Exercise directions:
Search the data for the string "after" and copy each line where it turns up.

[Detected change data]
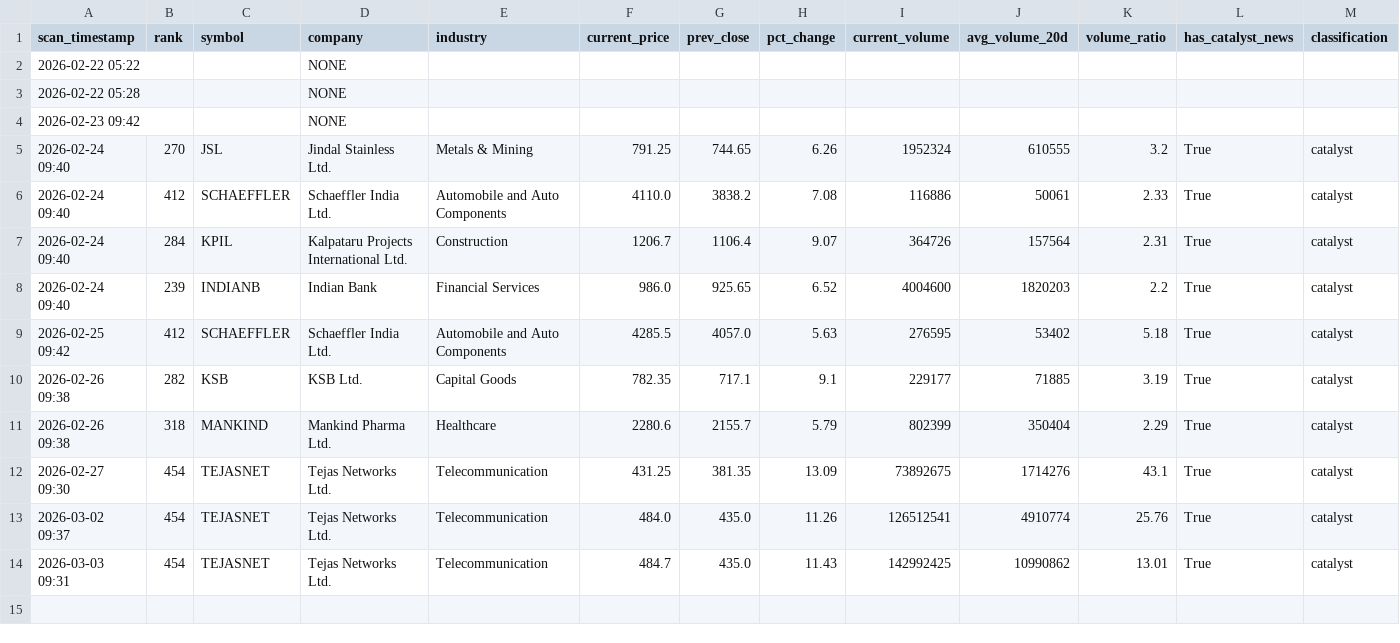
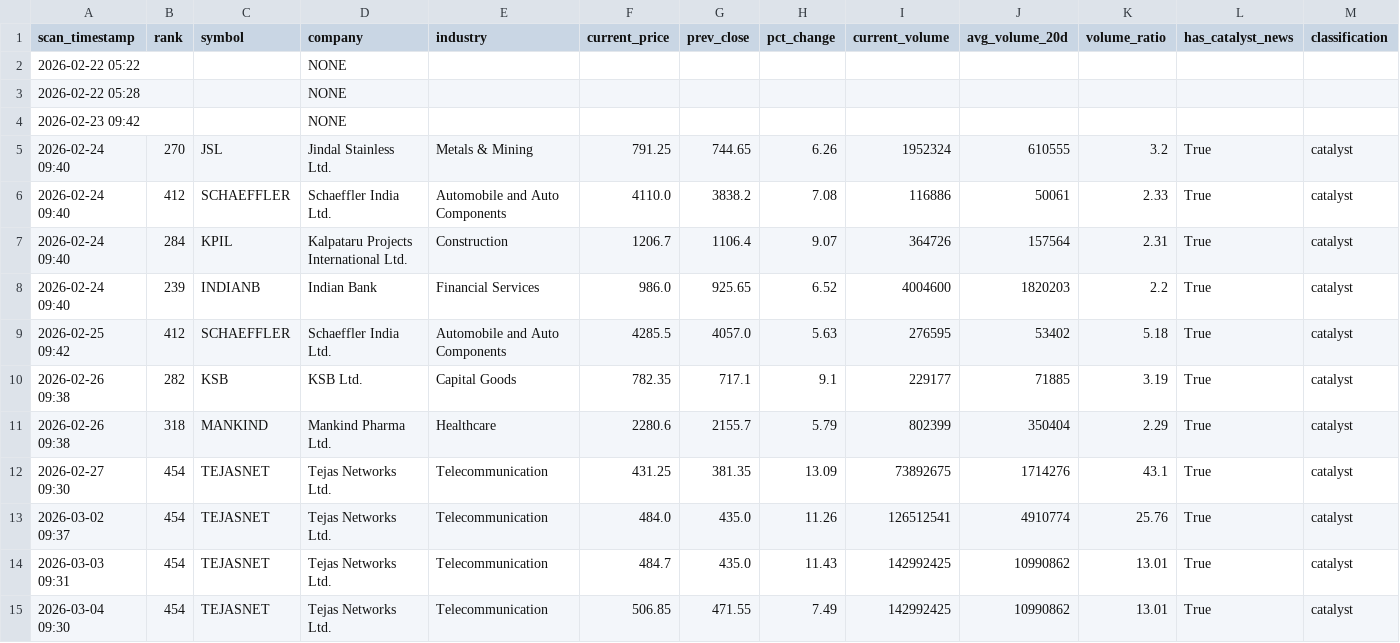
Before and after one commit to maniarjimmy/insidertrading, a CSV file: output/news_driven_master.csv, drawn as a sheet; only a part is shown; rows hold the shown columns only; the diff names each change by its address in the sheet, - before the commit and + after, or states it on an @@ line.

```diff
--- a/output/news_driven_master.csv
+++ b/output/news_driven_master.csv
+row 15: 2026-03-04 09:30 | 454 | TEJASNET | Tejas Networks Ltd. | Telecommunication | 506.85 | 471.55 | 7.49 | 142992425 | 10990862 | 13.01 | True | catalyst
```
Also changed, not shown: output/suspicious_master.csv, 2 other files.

---

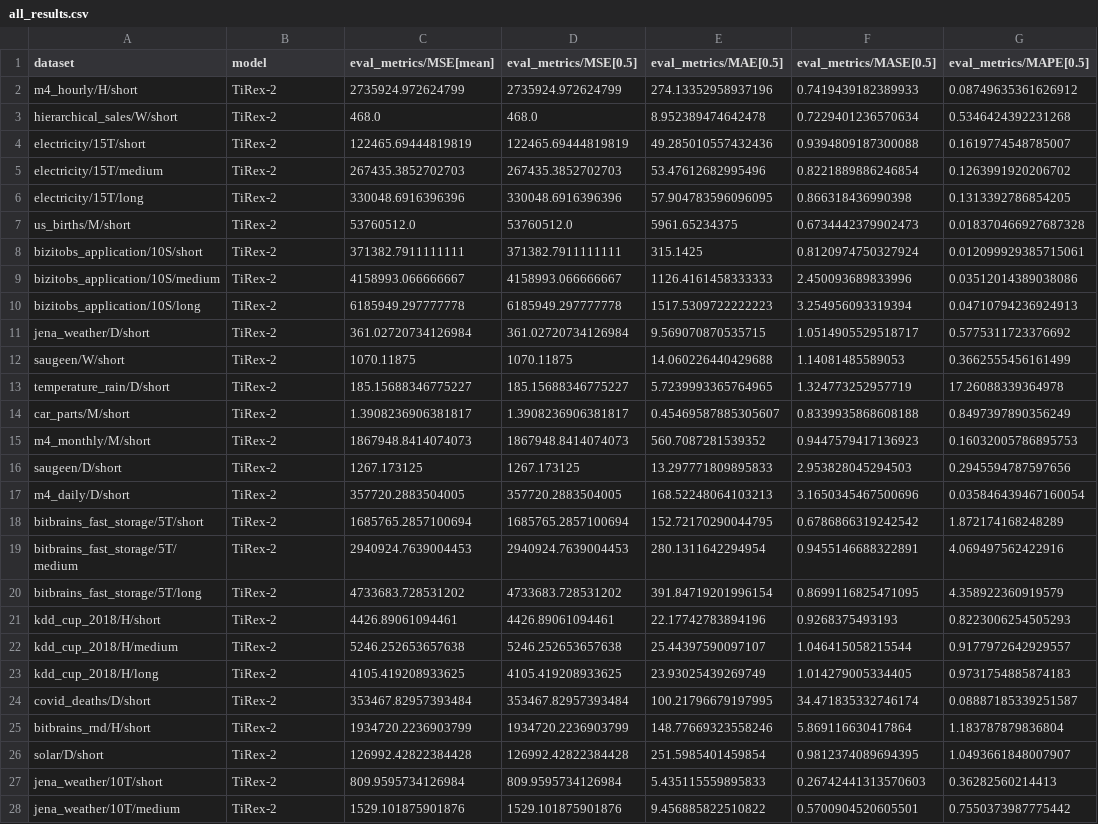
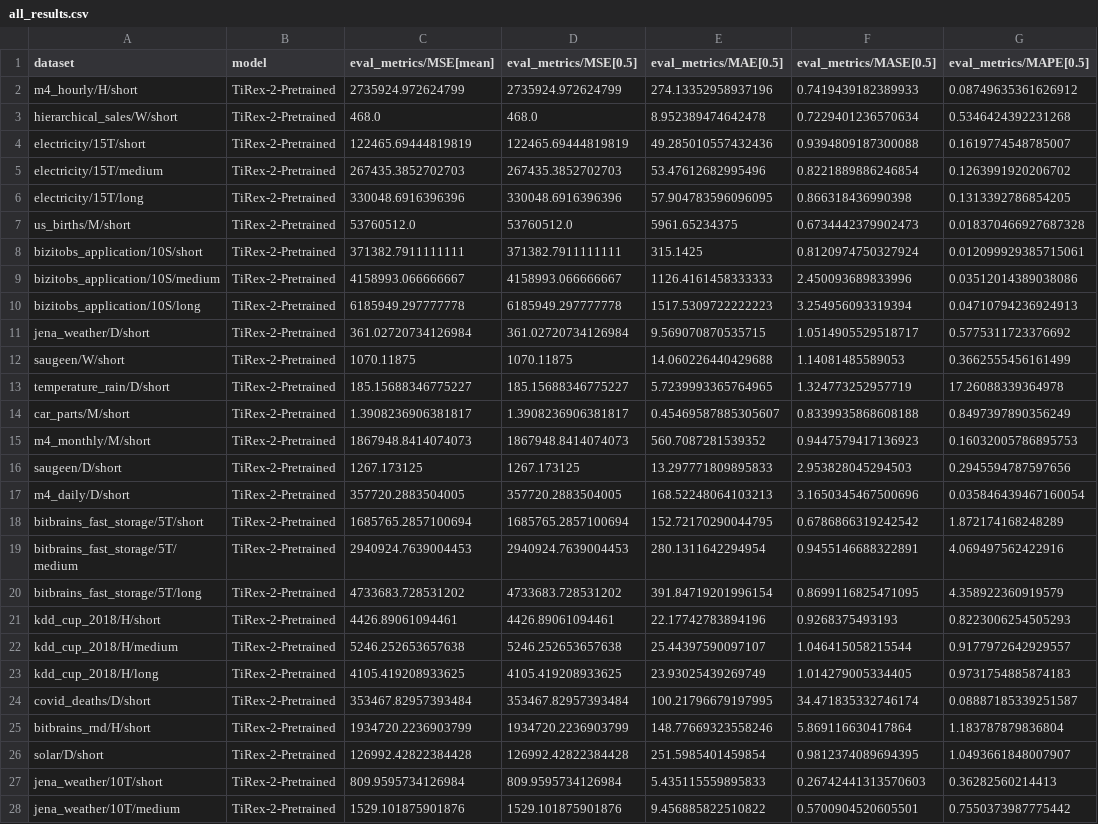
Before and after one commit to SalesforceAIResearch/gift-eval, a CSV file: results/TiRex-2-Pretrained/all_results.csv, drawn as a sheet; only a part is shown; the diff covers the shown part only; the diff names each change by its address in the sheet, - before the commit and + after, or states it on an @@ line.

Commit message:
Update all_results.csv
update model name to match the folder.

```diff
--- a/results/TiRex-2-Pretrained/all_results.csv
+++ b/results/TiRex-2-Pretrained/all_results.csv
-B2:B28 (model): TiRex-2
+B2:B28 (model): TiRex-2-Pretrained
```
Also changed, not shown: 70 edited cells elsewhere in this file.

Solution below:
Before and after one commit to maniarjimmy/insidertrading, a CSV file: output/news_driven_master.csv, drawn as a sheet; only a part is shown; rows hold the shown columns only; the diff names each change by its address in the sheet, - before the commit and + after, or states it on an @@ line.
Before and after one commit to SalesforceAIResearch/gift-eval, a CSV file: results/TiRex-2-Pretrained/all_results.csv, drawn as a sheet; only a part is shown; the diff covers the shown part only; the diff names each change by its address in the sheet, - before the commit and + after, or states it on an @@ line.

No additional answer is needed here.